Time: 4:00 pm - 5:00 pm
Special Collections Seminar Room
University Libraries Present: A Lecture in Honor of Hispanic Heritage Month
Javier Uriarte holds a PhD from New York University and is Assistant Professor in the Department of Hispanic Languages and Literatures. His research focuses on the intersections between travel writing and war during the process of modernization in South America. He works on the spatial imagination in Latin America, and in the ways in which war, capital and the state have reconfigured the continents’s geographies in modern times. His book Travel Writing, War and the State in Latin America: The Desertmakers, is forthcoming with Routledge. He has published the co-edited volume Entre el humo y la niebla: guerra y cultura en América Latina (2016), and a second co-edited book is forthcoming with Liverpool University Press, titled Intimate Frontiers: a Literary Geography of the Amazon.

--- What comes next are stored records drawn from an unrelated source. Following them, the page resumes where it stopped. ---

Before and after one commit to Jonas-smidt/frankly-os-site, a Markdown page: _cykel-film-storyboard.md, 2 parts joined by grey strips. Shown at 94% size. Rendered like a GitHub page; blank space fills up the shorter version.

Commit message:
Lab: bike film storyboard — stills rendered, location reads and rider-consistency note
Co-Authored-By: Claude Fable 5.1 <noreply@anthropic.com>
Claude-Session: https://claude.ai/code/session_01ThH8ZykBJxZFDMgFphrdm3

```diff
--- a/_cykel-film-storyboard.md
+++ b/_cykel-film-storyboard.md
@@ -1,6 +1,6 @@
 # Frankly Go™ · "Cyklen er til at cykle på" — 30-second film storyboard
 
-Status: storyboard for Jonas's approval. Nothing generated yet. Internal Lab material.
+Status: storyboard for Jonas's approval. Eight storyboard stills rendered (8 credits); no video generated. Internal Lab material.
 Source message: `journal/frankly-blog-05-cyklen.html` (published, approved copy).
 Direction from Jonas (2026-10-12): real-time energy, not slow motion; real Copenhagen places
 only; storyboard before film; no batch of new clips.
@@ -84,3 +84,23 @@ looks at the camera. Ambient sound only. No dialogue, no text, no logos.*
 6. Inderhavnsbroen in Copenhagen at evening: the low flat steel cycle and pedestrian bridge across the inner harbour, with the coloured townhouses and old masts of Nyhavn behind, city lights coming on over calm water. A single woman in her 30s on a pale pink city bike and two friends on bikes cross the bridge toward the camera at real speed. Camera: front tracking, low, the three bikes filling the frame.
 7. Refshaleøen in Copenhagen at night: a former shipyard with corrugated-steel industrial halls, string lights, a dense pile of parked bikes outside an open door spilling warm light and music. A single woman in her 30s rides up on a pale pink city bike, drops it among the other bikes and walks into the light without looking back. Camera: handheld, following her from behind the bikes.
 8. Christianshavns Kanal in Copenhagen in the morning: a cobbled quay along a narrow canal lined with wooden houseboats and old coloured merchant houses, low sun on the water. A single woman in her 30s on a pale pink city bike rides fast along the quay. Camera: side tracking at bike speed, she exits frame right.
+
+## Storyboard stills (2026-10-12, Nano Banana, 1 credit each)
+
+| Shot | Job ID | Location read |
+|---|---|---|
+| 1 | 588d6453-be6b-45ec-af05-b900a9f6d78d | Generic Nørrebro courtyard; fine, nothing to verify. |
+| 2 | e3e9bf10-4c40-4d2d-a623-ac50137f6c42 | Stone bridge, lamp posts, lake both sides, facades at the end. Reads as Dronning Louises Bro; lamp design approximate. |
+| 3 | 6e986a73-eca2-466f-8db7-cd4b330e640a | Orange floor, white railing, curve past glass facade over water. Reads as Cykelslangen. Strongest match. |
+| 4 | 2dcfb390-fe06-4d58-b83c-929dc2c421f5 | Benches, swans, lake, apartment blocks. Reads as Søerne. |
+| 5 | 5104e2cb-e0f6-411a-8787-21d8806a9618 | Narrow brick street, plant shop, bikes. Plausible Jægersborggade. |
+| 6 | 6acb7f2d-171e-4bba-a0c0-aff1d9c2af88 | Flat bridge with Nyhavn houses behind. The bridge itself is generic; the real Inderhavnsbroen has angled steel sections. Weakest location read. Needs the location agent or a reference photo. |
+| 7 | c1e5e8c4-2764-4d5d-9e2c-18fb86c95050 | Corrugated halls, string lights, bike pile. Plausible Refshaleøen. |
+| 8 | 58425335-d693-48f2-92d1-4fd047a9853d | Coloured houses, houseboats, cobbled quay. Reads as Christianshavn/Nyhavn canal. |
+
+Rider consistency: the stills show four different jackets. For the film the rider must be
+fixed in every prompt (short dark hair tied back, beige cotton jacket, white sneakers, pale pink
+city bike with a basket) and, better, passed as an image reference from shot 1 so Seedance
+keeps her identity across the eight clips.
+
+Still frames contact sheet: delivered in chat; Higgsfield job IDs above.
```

This talk will discuss the ways in which Alfred d’Escragnolle Taunay, one of Brazil’s best known Romantic writers, approached the Paraguayan War (1864-5), one of the most tragic events in the history of Latin America, in which the author participated. Specifically, the talk will focus on the conservative ideology of the author, and on the ways in which he constructed the fall of the imperial system in Brazil (1889) in his book of Memoirs (1890-99). In this retrospective perspective, the I goes back to his relationship to Brazil’s aristocracy and his participation in the war. However, the fact that the book was only published (at his request) only after his death, explains the critical tone he adopts here with respect to the role of the state during the war. This is in many ways the perspective of an author whose world (the imperial system) has crumbled under his eyes. This book is a testimony of this process, and the Paraguayan War has a central role in it.
Bookings are closed for this event.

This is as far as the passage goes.